Exercise directions:
The word "Markdown" occurs in some of the lines below; copy each of those lines.

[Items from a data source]

★ ★ ★ ★ ★ ★ ★

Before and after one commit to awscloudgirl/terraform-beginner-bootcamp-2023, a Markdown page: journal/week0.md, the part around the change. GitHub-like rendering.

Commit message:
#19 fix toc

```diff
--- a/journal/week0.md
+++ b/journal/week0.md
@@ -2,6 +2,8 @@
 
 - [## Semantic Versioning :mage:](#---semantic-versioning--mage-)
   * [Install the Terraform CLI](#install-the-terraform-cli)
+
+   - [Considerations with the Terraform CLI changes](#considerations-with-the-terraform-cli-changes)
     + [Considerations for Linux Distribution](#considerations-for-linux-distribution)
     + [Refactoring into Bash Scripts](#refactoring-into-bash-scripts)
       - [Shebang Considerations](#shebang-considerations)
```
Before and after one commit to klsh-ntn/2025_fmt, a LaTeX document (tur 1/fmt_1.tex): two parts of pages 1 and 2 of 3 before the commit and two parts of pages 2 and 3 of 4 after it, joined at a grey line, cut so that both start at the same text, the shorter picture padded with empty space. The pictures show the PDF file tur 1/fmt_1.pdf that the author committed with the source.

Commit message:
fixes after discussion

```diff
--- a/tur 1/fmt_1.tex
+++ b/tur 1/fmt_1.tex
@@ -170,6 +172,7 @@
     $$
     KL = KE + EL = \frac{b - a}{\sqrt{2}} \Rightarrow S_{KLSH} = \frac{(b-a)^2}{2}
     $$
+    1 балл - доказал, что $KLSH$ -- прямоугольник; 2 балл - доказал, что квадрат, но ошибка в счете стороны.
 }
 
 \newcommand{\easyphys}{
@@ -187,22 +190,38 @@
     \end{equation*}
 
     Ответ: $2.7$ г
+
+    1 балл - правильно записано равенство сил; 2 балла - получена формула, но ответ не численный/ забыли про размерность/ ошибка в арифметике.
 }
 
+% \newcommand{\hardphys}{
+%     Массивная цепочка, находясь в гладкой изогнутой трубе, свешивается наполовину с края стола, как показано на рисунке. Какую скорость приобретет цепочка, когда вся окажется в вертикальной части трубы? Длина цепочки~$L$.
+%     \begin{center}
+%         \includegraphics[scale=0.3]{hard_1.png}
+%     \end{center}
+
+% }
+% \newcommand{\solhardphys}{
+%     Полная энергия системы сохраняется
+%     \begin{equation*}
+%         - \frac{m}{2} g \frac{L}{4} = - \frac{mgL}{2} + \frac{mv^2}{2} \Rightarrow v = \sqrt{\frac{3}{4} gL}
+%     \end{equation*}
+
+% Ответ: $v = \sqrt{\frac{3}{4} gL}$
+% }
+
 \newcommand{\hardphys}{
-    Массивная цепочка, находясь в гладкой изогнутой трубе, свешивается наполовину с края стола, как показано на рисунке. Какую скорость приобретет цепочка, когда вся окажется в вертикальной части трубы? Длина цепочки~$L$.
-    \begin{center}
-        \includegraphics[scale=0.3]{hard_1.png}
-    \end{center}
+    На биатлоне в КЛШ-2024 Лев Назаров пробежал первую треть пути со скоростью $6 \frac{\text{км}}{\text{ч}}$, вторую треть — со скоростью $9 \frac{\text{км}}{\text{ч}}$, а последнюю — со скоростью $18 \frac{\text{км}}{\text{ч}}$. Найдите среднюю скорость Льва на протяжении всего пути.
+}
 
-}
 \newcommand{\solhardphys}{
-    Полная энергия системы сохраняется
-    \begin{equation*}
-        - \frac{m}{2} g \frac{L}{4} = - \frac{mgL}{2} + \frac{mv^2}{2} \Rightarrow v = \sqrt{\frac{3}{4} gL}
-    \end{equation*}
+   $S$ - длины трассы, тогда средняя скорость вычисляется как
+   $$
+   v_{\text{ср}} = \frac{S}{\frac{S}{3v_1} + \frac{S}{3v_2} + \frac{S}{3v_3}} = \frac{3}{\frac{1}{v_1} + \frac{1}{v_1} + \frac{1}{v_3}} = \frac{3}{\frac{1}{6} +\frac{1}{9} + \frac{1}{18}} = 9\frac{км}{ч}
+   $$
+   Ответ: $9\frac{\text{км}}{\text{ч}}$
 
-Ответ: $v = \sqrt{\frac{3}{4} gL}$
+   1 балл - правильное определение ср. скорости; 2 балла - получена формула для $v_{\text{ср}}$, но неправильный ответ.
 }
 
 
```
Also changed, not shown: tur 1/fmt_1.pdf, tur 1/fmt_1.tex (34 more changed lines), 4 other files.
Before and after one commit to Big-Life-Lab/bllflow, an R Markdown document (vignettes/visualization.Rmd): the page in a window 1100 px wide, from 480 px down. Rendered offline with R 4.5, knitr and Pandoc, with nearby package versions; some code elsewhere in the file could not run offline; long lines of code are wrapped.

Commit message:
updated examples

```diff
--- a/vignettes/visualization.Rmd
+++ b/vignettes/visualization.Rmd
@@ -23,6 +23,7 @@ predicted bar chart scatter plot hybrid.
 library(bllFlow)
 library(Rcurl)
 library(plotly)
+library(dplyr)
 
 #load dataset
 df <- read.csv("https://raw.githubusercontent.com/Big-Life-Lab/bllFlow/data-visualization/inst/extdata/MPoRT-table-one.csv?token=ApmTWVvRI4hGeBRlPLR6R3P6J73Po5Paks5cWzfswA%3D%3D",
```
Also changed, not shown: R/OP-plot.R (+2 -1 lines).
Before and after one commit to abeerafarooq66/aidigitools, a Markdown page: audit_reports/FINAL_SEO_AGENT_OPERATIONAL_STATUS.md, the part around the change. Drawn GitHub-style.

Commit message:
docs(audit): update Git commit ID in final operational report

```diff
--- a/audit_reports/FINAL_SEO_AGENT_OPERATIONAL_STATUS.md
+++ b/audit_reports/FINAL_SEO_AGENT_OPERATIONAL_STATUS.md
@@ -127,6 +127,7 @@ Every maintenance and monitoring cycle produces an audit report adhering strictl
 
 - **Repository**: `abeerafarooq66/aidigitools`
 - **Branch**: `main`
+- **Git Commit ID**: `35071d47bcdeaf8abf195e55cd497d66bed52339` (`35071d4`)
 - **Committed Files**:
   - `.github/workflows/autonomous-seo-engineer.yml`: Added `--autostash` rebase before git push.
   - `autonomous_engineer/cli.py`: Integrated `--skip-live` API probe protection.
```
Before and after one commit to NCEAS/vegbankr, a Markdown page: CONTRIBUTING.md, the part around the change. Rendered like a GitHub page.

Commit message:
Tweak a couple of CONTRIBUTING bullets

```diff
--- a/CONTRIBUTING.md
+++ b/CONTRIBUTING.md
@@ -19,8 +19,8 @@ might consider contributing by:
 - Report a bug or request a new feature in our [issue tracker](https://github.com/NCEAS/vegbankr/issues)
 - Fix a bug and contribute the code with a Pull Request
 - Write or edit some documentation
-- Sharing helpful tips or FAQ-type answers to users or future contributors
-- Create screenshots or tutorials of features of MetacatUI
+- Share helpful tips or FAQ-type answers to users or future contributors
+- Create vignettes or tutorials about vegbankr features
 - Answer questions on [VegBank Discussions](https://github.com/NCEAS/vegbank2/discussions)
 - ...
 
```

★ ★ ★ ★ ★ ★ ★

Answer for the task:
Before and after one commit to awscloudgirl/terraform-beginner-bootcamp-2023, a Markdown page: journal/week0.md, the part around the change. GitHub-like rendering.
Before and after one commit to Big-Life-Lab/bllflow, an R Markdown document (vignettes/visualization.Rmd): the page in a window 1100 px wide, from 480 px down. Rendered offline with R 4.5, knitr and Pandoc, with nearby package versions; some code elsewhere in the file could not run offline; long lines of code are wrapped.
Before and after one commit to abeerafarooq66/aidigitools, a Markdown page: audit_reports/FINAL_SEO_AGENT_OPERATIONAL_STATUS.md, the part around the change. Drawn GitHub-style.
Before and after one commit to NCEAS/vegbankr, a Markdown page: CONTRIBUTING.md, the part around the change. Rendered like a GitHub page.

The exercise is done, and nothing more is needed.